• _AIM OF THE EXERCISE_
Read the records below and report each line in which "library" occurs.

Stored dataset items:
= = = =

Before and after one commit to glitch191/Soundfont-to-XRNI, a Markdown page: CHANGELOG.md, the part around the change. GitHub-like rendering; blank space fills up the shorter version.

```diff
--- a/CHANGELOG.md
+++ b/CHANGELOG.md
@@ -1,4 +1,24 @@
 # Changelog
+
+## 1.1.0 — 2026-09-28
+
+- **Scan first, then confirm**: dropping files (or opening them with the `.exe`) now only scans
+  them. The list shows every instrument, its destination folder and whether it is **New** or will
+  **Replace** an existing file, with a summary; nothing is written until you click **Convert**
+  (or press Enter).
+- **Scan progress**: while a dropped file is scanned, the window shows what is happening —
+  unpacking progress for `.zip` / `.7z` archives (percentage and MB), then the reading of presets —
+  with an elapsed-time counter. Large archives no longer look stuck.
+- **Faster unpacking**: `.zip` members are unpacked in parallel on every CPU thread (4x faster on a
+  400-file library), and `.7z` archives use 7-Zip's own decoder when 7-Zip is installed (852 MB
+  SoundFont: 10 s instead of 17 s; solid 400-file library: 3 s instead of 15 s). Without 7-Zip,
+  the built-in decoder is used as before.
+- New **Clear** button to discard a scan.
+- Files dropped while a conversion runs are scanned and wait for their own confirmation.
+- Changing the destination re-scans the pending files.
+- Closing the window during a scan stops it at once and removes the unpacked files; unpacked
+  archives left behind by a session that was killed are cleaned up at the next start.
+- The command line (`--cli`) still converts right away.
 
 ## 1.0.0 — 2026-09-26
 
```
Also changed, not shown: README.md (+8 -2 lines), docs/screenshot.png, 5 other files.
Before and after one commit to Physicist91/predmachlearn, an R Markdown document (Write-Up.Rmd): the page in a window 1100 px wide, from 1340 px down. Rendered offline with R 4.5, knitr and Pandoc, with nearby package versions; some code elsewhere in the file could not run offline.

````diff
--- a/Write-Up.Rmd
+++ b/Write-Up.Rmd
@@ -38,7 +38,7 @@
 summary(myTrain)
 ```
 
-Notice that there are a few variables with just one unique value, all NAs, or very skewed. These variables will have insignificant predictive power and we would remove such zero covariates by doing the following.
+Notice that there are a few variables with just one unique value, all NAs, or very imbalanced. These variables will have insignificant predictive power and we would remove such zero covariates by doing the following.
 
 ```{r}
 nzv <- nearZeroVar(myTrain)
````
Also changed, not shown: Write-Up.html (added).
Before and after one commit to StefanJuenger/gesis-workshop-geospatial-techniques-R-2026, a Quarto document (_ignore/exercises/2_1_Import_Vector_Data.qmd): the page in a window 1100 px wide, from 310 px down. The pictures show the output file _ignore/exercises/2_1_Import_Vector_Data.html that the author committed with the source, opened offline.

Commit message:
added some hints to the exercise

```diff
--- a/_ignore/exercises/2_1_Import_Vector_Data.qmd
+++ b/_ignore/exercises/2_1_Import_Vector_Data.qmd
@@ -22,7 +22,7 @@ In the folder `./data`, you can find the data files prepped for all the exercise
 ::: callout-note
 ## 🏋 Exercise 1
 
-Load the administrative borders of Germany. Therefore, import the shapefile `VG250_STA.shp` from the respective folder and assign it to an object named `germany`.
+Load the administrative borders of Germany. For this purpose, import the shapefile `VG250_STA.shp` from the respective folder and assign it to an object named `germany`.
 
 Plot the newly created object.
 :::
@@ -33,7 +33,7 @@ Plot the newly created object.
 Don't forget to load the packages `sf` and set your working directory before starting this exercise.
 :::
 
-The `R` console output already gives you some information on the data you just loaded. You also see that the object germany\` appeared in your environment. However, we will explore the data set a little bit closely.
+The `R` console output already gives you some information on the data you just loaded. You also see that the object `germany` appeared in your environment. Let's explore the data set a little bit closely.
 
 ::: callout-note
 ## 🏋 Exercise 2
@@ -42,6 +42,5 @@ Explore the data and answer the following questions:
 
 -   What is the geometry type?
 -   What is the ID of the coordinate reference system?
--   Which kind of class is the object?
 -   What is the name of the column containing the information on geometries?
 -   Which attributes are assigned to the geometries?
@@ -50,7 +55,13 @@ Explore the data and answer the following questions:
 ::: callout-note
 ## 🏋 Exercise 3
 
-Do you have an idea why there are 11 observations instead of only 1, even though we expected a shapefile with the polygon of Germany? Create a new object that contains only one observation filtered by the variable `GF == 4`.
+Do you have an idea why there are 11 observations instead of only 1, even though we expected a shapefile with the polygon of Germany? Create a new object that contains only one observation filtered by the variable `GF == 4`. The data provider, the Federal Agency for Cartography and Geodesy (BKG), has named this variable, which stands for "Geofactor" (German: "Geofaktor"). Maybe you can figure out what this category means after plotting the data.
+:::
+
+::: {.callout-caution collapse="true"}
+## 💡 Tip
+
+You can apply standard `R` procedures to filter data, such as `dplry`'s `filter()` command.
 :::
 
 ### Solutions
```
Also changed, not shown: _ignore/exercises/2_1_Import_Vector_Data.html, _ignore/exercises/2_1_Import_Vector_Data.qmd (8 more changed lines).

= = = =

• _EXERCISE RESPONSE_
+  400-file library), and `.7z` archives use 7-Zip's own decoder when 7-Zip is installed (852 MB
+  SoundFont: 10 s instead of 17 s; solid 400-file library: 3 s instead of 15 s). Without 7-Zip,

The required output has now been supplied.